Man's plea to Wake County school leaders goes viral
Posted October 7, 2020 7:46 p.m. EDT
Updated October 7, 2020 10:43 p.m. EDT
Raleigh, N.C. — A clip of a Raleigh lawyer criticizing the Wake County school board for returning students to the classroom is spreading across social media.
The moment between Shaun Pollenz and board members happened during a meeting on Tuesday night.
Pollenz said he felt obligated to stand up for educators like his mother, Eileen Pollenz, a teacher for the Wake County Public School System. Under the school system's current plan, she'll be back with students in person in about a month.
Less than a day after it was uploaded, the two minute clip had nearly 2,000 likes and hundreds of comments on Reddit.
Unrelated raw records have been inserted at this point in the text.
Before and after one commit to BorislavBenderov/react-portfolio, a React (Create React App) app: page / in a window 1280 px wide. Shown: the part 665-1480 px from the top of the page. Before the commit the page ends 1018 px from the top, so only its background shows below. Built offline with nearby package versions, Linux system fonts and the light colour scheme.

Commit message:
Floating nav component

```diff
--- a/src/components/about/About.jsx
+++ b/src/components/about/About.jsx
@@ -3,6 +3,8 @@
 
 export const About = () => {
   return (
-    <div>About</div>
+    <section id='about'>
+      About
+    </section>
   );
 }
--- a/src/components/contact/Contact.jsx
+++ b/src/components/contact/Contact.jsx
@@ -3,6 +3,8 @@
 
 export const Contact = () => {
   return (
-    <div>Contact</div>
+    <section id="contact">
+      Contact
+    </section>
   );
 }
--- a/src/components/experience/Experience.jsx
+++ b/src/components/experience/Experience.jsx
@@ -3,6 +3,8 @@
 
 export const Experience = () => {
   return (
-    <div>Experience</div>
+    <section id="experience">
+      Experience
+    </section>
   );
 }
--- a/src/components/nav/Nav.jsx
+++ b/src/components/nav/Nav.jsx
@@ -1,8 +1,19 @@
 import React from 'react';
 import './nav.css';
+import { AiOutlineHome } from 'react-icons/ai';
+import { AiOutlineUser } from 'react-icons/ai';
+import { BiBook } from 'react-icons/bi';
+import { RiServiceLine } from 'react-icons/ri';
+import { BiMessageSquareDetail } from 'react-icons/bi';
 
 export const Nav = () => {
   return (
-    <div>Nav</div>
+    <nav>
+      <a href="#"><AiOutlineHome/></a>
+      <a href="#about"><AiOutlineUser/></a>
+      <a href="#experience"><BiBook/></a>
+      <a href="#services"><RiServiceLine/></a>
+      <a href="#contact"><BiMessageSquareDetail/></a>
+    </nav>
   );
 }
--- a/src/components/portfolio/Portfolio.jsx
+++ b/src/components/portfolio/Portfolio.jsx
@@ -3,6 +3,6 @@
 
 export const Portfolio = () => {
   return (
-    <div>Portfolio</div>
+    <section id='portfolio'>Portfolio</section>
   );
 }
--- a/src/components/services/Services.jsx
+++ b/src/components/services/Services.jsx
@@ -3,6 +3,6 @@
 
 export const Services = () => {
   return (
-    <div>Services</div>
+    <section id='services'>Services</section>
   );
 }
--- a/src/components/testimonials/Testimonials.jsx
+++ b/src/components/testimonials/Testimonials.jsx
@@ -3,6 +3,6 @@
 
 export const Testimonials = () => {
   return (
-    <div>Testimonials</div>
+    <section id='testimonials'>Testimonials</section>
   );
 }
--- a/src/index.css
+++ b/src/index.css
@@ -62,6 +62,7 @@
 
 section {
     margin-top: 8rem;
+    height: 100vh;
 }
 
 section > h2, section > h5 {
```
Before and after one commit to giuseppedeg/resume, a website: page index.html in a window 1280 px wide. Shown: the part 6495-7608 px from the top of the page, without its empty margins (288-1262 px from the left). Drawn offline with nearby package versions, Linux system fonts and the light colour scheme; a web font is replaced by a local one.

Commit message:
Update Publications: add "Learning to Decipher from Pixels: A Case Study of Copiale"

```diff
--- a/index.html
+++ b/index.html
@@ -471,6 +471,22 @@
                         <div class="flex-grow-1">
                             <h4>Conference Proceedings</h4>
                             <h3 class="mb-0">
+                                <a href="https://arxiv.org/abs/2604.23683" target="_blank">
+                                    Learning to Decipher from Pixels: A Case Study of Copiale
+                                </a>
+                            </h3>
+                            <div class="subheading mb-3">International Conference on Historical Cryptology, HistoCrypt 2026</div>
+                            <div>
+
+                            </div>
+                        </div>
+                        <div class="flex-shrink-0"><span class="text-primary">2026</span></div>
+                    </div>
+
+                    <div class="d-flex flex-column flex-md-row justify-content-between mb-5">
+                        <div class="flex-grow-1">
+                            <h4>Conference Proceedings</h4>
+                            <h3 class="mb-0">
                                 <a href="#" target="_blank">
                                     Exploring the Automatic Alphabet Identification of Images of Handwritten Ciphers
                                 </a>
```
"Good evening, ladies and germs," Pollenz greets those attending the meeting. "How will each of you respond to the death of a student or staff member? Have you thought of that yet? I have. For me, the terms ‘depraved heart’ and ‘criminally negligent homicide’ come to mind.”
Pollenz said he's glad people are hearing and sharing his message.
"I felt like it was necessary to not only speak up on her behalf, but on the behalf of all educators who genuinely fear that having their voices heard loud and clear could cost them their job," he added.
Under the school board's current plan, students in pre-kindergarten through third grade will begin to rotate to in-person learning at the end of October. Sixth through eighth graders, like the ones Eileen Pollenz teaches at Wakefield Middle School, will start in November.
Pollenz said that will end in disaster.
"If they continue on this path, I think it has the potential to result in loss of life," Shaun Pollenz said
Wake County school board Chairman Keith Sutton was in the room when Pollenz spoke and said he "understands the point that he's making."
Sutton said reaction to the current plan to return some students to the classroom as early as Oct. 26 is strong, but essentially split.
"That is evidenced by the fact there are folks that believe we are returning to school too soon. There are some that believe we are not returning soon enough," he said.
Sutton added that the timing is right and believes current scientific data, plus the school's extensive reopening plan, which includes protective gear, will lessen the spread of coronavirus.
"We would not have made the decision that we made if we didn't feel confident that we can return to the building, that students and faculty and staff can return safely," Sutton said.
Pollenz said he doesn't buy it.
"My hope is that the school board will recognize that they made a mistake and are moving too quickly," he added.
Sutton said the district has adjusted its return-to-school plan three times because of coronavirus and will do so again, if warranted.